Some questions have no easy answer. Which came first, the chicken or the egg? How many licks does it take to get to the center of a Tootsie Roll pop?
Add another question to that list: What happened to all of the men in PR?
It wasn’t all that long ago that a bunch of men established the public relations industry as we know it today. Innovative businessmen like P.T. Barnum first pushed the limits of publicity, and were followed by enterprising young men like Edward Bernays and Ivy Lee, who met a need that executives all over the world didn’t know they had yet.
The world’s largest and most successful PR agencies were, not surprisingly, founded by men. Still today, the executive leadership of global media conglomerates and smaller, privately held PR firms alike is largely male. But one look around the office, and it’s obvious things have changed in the last fifty years. Our own Ketner Group office is a microcosm of this gender imbalance, with our lone male, our agency principal, outnumbered five to one. Continue reading
I’m Ketner Group’s resident rookie. I graduated with my bachelor’s of public relations way, way back in May 2009, and promptly joined the Ketner Group family.
I’ve known from the beginning that I liked my job. We have awesome clients. I have a super cute desk (let’s be honest, what PR girl does not like cute office furniture from IKEA?) and post-it notes that bear my initials (again, PR ladies, do not act like you aren’t jealous). I even have my own extension and business cards (I know you are impressed!). Our team really is like a family, which I proudly admit even though I fall squarely in the “cliché” camp with that admission.

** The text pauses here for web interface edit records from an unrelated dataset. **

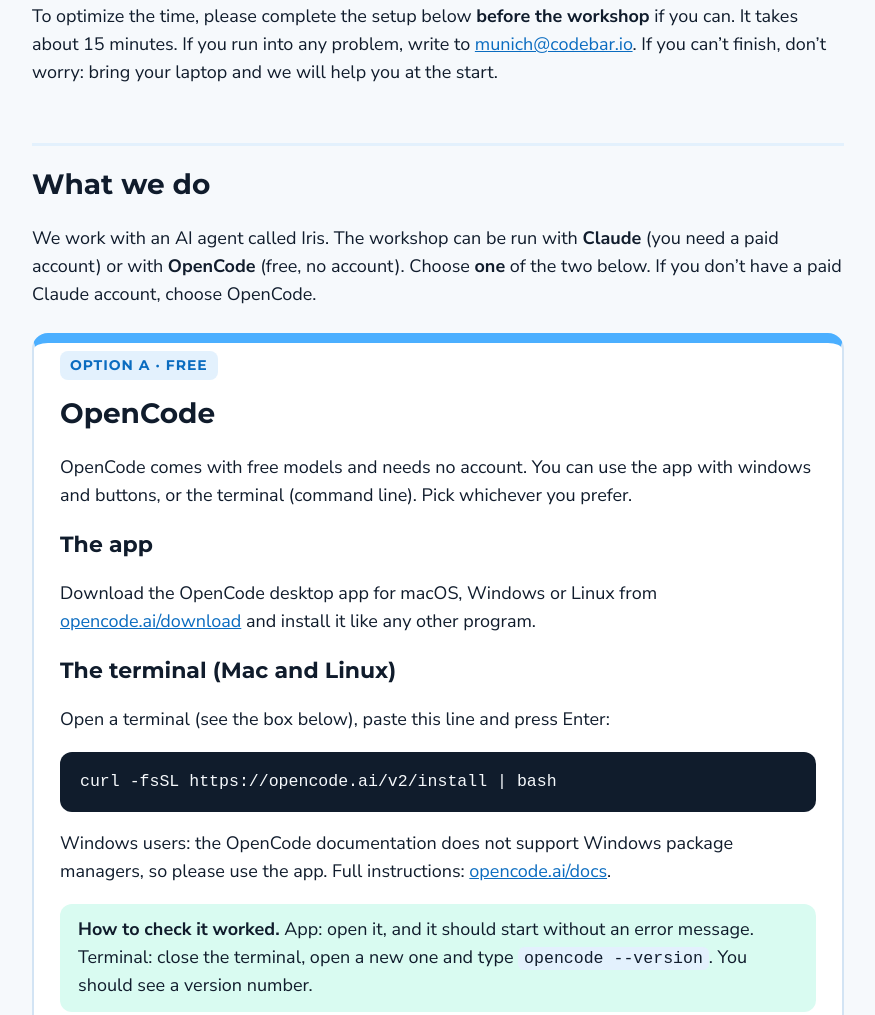
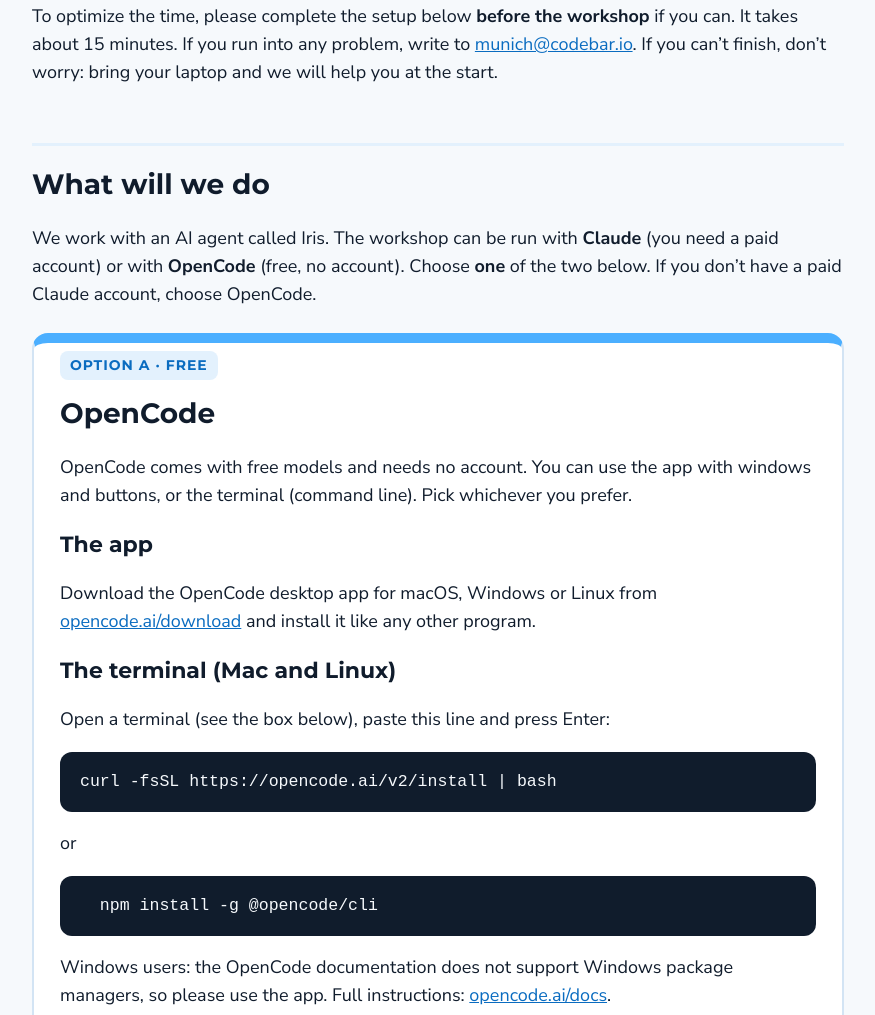
Before and after one commit to francescacoo/codebarworkshopmunich, a plain HTML site: page prework.html in a window 1280 px wide. Shown: the part 247-1262 px from the top of the page, without its empty margins (202-1077 px from the left). Drawn offline with Linux system fonts and the light colour scheme.

Commit message:
Change section title from 'What we do' to 'What will we do'

```diff
--- a/prework.html
+++ b/prework.html
@@ -6,7 +6,7 @@
 <p>Hello, and thank you for registering for <a href="https://codebar.io/workshops/3912">our workshop on <b>Wednesday 25 November 2026</b></a>.</p>
 <p>To optimize the time, please complete the setup below <b>before the workshop</b> if you can. It takes about 15 minutes. If you run into any problem, write to <a href="mailto:munich@codebar.io">munich@codebar.io</a>. If you can’t finish, don’t worry: bring your laptop and we will help you at the start.</p>
 
-<h2>What we do</h2>
+<h2>What will we do</h2>
 <p>We work with an AI agent called Iris. The workshop can be run with <b>Claude</b> (you need a paid account) or with <b>OpenCode</b> (free, no account). Choose <b>one</b> of the two below. If you don’t have a paid Claude account, choose OpenCode.</p>
 
 <div class="opt b"><span class="tag">OPTION A · FREE</span>
@@ -17,6 +17,8 @@
 <h3>The terminal (Mac and Linux)</h3>
 <p>Open a terminal (see the box below), paste this line and press Enter:</p>
 <pre><code>curl -fsSL https://opencode.ai/v2/install | bash</code></pre>
+  or
+<pre><code>  npm install -g @opencode/cli</code></pre>
 <p>Windows users: the OpenCode documentation does not support Windows package managers, so please use the app. Full instructions: <a href="https://opencode.ai/docs/">opencode.ai/docs</a>.</p>
 <div class="ok"><b>How to check it worked.</b> App: open it, and it should start without an error message. Terminal: close the terminal, open a new one and type <code>opencode --version</code>. You should see a version number.</div></div>
 
```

I knew I liked my job, but when friends, family and really anyone else asked me how I liked it, I would quickly give a thoughtless answer, something like, “It’s OK,” and change the subject.
Really? It’s just OK?
I blame my wishy-washy feelings on the transition from full-time student to full-time employee. Let’s examine.
Maybe it was my deep-seated fear that I chose the wrong major. I mean, there was that existential meltdown of 2007 when I applied for and was accepted to become an advertising major, only to jump right back into the PR camp after deciding my professors were biased and made advertising appear overly sexy and glamorous. For shame, professors! But I never did feel confident in my decision again.
Maybe it was how I didn’t know how I truly felt about the cold, hard fact that I will never again have a summer vacation or a whole month off for winter break. Truthfully, it was a little difficult to pick and choose which family holiday obligations I was actually obliged to attend, and then to carefully ration my vacation days so as to make the most people happy while saving enough days for the rest of the year. Continue reading